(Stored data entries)
━━━━━━━━━━━━━━━━━━━━
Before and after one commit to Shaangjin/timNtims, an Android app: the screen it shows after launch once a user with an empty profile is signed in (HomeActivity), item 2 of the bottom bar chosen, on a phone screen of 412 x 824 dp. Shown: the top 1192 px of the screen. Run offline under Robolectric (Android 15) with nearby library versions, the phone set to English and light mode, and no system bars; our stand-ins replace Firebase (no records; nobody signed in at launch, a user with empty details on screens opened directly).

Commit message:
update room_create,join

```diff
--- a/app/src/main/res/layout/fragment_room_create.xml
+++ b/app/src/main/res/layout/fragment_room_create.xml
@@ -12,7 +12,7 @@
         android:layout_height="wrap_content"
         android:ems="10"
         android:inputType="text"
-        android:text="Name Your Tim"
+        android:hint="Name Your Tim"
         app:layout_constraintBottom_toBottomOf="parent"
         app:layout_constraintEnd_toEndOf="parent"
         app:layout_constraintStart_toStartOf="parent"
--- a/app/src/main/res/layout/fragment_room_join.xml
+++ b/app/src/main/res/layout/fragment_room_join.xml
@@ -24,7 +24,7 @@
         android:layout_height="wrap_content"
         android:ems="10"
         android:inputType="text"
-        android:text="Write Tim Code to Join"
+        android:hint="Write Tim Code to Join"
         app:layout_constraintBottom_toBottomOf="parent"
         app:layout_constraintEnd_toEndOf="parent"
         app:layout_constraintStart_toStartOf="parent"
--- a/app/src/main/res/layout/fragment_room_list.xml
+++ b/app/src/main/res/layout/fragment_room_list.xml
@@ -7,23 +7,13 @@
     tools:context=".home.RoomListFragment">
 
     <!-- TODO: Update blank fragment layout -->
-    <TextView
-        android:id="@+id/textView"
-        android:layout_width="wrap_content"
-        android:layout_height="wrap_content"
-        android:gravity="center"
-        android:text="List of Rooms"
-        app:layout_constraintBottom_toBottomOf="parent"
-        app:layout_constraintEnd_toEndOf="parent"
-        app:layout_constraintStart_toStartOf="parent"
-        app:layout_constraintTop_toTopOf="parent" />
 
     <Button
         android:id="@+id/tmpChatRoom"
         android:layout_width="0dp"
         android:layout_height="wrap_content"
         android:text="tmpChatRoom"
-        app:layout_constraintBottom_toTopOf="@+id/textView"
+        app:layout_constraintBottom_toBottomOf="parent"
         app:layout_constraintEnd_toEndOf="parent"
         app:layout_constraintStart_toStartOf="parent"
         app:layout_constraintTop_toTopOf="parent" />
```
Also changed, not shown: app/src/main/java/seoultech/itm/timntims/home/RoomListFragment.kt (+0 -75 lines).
━━━━━━━━━━━━━━━━━━━━
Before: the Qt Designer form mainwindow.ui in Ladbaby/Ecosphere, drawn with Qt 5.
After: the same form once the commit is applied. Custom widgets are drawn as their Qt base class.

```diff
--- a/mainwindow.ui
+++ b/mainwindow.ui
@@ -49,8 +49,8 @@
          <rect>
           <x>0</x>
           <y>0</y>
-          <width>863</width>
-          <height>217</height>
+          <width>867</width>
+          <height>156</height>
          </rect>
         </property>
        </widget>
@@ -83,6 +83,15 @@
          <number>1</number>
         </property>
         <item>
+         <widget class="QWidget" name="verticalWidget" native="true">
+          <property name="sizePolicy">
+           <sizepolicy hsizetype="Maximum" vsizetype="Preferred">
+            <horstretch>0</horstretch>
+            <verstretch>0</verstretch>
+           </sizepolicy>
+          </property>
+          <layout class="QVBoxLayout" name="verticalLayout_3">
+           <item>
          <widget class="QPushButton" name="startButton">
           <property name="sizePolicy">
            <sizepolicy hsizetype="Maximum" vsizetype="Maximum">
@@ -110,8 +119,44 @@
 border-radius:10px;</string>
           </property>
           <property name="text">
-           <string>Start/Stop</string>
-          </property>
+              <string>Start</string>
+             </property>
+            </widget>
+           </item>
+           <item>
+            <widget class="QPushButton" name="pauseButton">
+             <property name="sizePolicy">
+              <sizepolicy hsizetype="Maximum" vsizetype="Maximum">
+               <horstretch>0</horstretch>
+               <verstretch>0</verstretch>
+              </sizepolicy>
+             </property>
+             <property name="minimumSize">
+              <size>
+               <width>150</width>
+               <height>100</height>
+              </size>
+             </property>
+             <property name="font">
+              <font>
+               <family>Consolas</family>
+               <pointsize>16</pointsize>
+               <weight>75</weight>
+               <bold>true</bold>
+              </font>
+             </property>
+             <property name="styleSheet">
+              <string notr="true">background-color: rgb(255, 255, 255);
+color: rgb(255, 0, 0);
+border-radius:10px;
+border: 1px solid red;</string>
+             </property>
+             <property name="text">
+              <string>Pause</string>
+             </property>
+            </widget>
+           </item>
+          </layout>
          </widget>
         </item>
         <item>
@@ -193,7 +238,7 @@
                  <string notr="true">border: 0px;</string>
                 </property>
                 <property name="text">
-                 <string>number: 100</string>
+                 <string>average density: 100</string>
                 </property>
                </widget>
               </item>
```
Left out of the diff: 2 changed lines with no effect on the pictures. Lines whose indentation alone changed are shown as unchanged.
━━━━━━━━━━━━━━━━━━━━
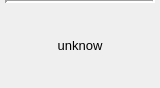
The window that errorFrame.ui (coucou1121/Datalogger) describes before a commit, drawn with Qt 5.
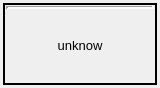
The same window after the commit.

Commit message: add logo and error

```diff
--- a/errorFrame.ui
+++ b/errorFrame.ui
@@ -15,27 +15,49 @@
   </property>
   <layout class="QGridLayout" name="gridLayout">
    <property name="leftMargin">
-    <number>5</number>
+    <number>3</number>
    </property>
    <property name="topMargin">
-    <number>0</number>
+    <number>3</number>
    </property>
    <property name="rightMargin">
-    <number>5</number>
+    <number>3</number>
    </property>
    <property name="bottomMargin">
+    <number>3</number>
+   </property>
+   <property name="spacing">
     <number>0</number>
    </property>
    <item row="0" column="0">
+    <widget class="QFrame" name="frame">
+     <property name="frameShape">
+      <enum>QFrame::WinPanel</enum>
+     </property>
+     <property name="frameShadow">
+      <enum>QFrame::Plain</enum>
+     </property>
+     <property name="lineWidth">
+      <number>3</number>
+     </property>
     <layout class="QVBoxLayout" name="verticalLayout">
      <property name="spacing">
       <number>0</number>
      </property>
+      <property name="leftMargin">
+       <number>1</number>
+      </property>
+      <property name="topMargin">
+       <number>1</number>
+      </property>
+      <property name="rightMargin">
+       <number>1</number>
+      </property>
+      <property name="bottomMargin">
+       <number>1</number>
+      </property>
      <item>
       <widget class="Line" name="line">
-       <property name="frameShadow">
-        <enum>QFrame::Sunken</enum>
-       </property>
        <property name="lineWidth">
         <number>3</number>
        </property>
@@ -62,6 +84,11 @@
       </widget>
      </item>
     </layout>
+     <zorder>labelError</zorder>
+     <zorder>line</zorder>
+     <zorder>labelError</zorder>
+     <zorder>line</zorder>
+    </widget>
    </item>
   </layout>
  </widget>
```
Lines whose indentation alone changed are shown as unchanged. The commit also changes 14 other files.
━━━━━━━━━━━━━━━━━━━━
Exercise brief — In the data above, find each line that uses the string "QFrame". Copy it.

Result —
+    <widget class="QFrame" name="frame">
+      <enum>QFrame::WinPanel</enum>
+      <enum>QFrame::Plain</enum>
-        <enum>QFrame::Sunken</enum>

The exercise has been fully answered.